The Hebrew shophetim, or judges, were magistrates having authority in the land (Deuteronomy 1:16-17). In Judges 18:7, the word “magistrate” (Authorized Version) is rendered in the Revised Version “possessing authority,” i.e., having power to do them harm by invasion.
In Acts 16:20, 22, 35-36, 38, the Greek term strategos, rendered “magistrate,” properly signifies the leader of an army, a general, one having military authority. The strategoi were the duumviri, the two praetors appointed to preside over the administration of justice in the colonies of the Romans.
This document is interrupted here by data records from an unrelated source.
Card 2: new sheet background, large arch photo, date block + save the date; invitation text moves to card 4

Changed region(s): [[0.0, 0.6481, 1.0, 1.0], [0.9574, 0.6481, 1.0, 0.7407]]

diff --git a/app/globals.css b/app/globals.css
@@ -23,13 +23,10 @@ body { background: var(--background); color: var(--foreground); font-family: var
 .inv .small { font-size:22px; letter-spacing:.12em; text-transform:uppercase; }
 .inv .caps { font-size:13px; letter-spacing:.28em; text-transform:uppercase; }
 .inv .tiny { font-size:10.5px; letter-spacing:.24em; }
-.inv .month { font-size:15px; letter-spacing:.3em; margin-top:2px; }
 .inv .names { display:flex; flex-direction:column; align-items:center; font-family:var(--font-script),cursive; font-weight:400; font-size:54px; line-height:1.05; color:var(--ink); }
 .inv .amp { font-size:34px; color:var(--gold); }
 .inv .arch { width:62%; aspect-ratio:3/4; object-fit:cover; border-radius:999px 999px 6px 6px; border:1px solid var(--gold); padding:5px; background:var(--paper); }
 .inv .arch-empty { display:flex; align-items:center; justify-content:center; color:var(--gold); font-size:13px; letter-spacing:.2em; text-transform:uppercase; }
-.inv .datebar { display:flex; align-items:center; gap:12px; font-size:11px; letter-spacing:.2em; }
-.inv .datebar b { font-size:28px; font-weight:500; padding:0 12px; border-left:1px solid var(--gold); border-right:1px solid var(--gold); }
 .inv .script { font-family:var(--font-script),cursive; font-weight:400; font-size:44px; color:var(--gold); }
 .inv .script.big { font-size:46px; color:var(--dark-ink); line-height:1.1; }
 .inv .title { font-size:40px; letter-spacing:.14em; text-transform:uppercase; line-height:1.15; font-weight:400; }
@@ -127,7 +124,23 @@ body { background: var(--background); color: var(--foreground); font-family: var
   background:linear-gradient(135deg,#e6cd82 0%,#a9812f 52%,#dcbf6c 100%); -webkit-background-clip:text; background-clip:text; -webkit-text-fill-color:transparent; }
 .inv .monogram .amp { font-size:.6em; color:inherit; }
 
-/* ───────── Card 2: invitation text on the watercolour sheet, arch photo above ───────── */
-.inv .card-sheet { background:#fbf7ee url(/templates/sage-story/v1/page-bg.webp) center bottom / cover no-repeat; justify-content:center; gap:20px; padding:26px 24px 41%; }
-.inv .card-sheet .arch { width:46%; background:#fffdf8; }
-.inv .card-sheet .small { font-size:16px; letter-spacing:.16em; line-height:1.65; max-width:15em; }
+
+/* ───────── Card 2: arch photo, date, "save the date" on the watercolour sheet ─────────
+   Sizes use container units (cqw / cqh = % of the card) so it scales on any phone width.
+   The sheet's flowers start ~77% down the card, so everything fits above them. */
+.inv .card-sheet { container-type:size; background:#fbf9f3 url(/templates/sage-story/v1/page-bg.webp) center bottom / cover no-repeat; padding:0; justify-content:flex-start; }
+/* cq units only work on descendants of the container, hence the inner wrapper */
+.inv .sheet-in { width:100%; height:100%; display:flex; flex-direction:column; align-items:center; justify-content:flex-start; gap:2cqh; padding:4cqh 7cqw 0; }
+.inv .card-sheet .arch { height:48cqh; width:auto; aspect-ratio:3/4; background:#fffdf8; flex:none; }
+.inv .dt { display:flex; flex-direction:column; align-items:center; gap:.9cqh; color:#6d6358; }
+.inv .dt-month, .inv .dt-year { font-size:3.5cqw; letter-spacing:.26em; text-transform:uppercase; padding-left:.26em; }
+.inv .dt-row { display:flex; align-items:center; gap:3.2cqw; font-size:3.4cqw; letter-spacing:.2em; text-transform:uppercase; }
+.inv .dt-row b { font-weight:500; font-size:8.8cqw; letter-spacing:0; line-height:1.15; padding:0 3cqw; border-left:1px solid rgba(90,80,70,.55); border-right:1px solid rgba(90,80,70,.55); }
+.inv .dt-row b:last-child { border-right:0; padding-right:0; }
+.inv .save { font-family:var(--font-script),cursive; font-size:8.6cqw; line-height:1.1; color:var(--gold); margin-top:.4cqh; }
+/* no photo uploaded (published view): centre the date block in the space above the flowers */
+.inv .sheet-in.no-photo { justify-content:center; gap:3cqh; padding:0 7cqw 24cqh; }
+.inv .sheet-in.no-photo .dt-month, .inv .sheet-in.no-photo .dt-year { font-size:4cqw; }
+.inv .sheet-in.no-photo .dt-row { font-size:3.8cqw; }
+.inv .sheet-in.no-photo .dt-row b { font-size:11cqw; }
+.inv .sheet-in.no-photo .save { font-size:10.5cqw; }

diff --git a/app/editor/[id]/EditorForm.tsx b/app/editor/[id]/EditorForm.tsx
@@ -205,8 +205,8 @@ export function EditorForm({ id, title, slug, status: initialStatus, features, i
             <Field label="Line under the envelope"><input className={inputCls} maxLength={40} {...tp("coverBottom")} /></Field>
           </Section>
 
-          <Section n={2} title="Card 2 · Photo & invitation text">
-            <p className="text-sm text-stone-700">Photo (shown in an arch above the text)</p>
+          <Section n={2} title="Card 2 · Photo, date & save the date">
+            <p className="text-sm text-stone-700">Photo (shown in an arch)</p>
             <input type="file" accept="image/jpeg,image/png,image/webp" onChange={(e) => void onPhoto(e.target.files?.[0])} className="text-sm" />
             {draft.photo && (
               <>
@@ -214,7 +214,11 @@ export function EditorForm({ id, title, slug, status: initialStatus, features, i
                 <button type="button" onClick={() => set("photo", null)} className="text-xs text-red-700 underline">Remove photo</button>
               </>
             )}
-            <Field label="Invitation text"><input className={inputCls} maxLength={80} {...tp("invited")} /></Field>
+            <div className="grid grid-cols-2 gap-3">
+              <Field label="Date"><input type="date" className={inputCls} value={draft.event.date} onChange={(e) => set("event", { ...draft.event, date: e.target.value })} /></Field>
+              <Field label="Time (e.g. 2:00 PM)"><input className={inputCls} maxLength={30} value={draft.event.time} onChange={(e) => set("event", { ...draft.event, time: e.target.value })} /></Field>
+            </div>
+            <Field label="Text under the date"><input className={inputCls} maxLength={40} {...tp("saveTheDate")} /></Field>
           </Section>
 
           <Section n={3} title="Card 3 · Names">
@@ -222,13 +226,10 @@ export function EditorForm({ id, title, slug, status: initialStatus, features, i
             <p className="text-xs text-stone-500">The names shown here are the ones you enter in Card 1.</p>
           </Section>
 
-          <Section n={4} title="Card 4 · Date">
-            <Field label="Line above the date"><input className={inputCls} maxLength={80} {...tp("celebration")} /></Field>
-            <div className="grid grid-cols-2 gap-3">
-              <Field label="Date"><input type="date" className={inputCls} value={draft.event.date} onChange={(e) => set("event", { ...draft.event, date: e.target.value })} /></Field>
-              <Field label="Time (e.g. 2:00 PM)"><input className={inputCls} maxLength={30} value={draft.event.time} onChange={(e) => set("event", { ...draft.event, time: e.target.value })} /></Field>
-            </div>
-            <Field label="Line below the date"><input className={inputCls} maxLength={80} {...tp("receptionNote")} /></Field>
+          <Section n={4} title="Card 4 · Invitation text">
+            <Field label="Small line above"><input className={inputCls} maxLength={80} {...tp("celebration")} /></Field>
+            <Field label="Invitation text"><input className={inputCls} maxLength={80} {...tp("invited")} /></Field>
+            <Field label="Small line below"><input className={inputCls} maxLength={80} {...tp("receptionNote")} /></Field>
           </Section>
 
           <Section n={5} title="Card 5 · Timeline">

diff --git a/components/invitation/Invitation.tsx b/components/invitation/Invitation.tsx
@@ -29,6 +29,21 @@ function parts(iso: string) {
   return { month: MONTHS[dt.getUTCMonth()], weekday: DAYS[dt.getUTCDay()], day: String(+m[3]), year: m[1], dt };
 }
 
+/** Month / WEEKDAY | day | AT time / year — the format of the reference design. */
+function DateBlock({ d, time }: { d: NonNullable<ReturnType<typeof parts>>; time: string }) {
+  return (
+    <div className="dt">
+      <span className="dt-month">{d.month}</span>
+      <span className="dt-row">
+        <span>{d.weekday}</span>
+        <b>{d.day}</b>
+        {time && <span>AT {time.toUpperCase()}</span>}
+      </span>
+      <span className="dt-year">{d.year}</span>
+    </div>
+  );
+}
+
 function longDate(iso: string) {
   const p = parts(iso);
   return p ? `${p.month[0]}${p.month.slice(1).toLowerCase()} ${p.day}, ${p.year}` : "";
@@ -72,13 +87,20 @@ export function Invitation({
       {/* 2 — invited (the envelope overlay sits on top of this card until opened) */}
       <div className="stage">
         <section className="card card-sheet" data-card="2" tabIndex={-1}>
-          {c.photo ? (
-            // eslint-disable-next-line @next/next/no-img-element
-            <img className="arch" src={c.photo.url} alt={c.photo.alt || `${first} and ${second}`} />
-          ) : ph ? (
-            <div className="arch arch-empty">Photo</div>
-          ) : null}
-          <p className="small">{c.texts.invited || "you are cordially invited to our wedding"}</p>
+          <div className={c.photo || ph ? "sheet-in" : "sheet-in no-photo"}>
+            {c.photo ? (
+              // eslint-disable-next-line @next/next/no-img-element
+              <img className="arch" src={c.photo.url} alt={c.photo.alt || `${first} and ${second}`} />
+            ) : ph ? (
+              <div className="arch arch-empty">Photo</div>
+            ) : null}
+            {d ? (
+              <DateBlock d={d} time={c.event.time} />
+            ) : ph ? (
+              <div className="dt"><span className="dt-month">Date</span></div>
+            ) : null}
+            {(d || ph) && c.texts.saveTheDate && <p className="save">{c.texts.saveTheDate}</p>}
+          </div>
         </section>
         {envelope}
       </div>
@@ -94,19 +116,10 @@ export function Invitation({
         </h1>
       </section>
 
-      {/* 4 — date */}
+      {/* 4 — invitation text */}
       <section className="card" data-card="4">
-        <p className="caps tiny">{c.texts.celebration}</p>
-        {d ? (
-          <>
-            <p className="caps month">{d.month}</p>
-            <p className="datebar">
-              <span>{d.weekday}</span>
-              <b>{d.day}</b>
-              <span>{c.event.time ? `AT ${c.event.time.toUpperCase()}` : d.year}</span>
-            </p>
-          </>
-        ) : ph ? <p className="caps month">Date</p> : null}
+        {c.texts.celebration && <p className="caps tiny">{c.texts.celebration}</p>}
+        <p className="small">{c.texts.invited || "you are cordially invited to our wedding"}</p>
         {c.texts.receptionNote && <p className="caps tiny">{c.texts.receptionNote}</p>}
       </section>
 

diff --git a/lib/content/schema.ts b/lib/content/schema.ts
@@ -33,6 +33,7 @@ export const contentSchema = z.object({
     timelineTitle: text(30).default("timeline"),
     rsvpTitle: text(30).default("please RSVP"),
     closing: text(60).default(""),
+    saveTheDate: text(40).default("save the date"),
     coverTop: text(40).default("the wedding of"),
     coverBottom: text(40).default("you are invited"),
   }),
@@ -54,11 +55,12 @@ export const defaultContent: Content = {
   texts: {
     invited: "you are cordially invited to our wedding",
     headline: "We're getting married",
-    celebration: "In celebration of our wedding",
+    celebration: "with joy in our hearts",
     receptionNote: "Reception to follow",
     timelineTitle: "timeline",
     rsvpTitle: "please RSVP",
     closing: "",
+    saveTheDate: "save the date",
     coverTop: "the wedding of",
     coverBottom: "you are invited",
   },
They were attended by the sergeants (properly lictors or “rod bearers”).